In-depth article about how genetics informs how you process drugs, and also how it affects drug interactions, and the genetic tests used to determine if you will likely react badly to a drug or not. It's written by a forensic medical examiner. I've only skimmed it but seems well worth a read through.
CYP Testing to Help Prevent Dangerous Adverse Drug Reactions
January 24, 2017
Readers of this website might be aware that antidepressants can cause suicide, other violent behavior and even homicide. These can be side effects or adverse drug reactions from the medication taken. Not only can antidepressants cause these side effects, but basically every psychoactive medication can put patients at risk. Few people may know that there are DNA tests that can identify individuals who might be prone to these adverse drug reactions.1
To understand what kind of information such a test would provide, it might be helpful to explain the science behind these DNA tests.
In general, human cells contain 23 pairs of chromosomes. The father donates half of the chromosomes; the other half comes from the mother. Every chromosome contains many genes. A gene is the part of the DNA that codes for proteins, and proteins cause hereditary characteristics to be expressed. A gene can have two forms, called alleles. If someone inherits the same allele from the father and the mother, the person is called homozygous for that trait; if they are different, the person is heterozygous.

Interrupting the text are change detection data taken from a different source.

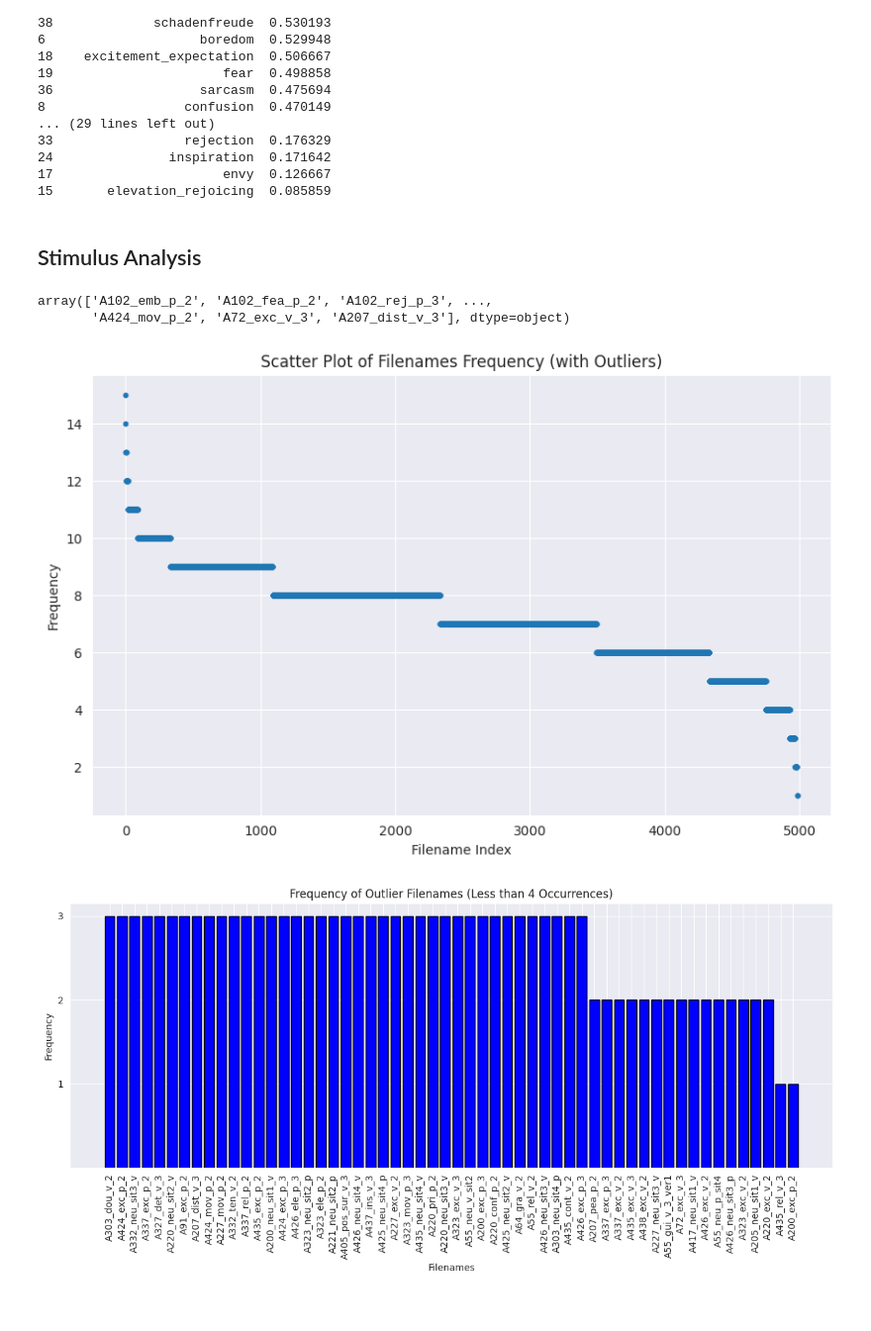
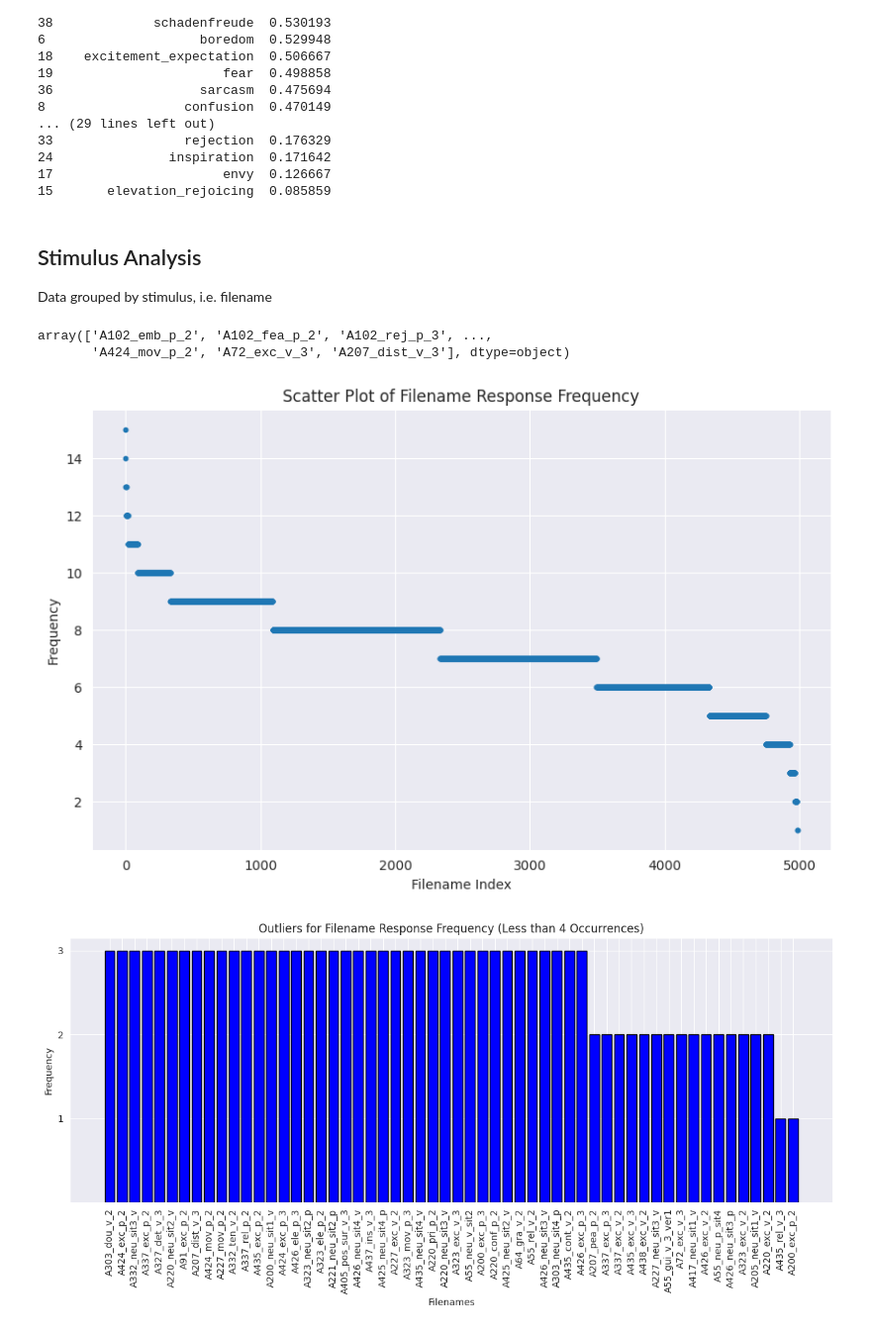
Before and after one commit to timlac/reco-response-analysis, a Jupyter notebook: segment_analysis.ipynb, the cells around one changed output. Shown: that part at 99% size. Drawn from its saved outputs; the diff is of its cells as text; code cells hidden in the pictures.

```diff
--- a/segment_analysis.ipynb
+++ b/segment_analysis.ipynb
@@ -112,6 +116,8 @@ print(accuracy_by_emotion.sort_values(by='accuracy', ascending=False))
 15       elevation_rejoicing  0.085859
 # %% [markdown]
 ## Stimulus Analysis
+
+Data grouped by stimulus, i.e. filename
 # %%
 df["filename"].unique()
 # %% [output]
@@ -129,12 +135,12 @@ plt.scatter(range(len(filename_counts)), filename_counts, marker='o', s=10)
 # Customize the plot
 plt.xlabel('Filename Index')
 plt.ylabel('Frequency')
-plt.title('Scatter Plot of Filenames Frequency (with Outliers)')
+plt.title('Scatter Plot of Filename Response Frequency')
 
 # Show the plot
 plt.show()
 # %% [output]
-[figure, old version]
+[figure, new version]
 # %%
 plt.figure(figsize=(12, 6))
 
@@ -146,32 +152,32 @@ threshold = 4
 
 # Filter filenames with less than the threshold occurrences
 outlier_filenames = filename_counts[filename_counts < threshold].index.tolist()
 
 # Create a DataFrame with outlier filenames and their frequencies
 outlier_df = pd.DataFrame({'Filename': outlier_filenames, 'Frequency': [filename_counts[filename] for filename in outlier_filenames]})
 
 # Sort the DataFrame by frequency in descending order
 outlier_df = outlier_df.sort_values(by='Frequency', ascending=False)
 
 # Round frequencies to integers
 outlier_df['Frequency'] = outlier_df['Frequency'].astype(int)
 
 # Create a bar plot
 plt.bar(outlier_df['Filename'], outlier_df['Frequency'], color='blue', edgecolor='black')
 
 # Customize the plot
 plt.xlabel('Filenames')
 plt.ylabel('Frequency')
-plt.title('Frequency of Outlier Filenames (Less than 4 Occurrences)')
+plt.title('Outliers for Filename Response Frequency (Less than 4 Occurrences)')
 
 # Set y-ticks to discrete values
 yticks = np.arange(outlier_df['Frequency'].min(), outlier_df['Frequency'].max() + 1, 1)
 plt.yticks(yticks)
 
 plt.xticks(rotation=90)  # Rotate x-axis labels for readability
 
 # Show the plot
 plt.tight_layout()
 plt.show()
 # %% [output]
-[figure, old version]
+[figure, new version]
```
Also changed, not shown: parts of 12 cells of this notebook, 4 other files.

Medication needs to be metabolized to be expelled from the body. This is done by certain proteins called enzymes. Most medications that interact with brain chemistry are metabolized by an enzyme system called Cytochrome P450 (also known as CYP450 or P450). There are many different P450 enzymes, and they are divided into families and subfamilies. Cytochrome P450 family names are denoted by an Arabic number (e.g., CYP2), the subfamily by a Roman uppercase letter (e.g., CYP2D), and the individual enzymes by another Arabic number (e.g., CYP2D6). The alleles are indicated with an asterisk and a number, separated by a forward slash.
More at above link...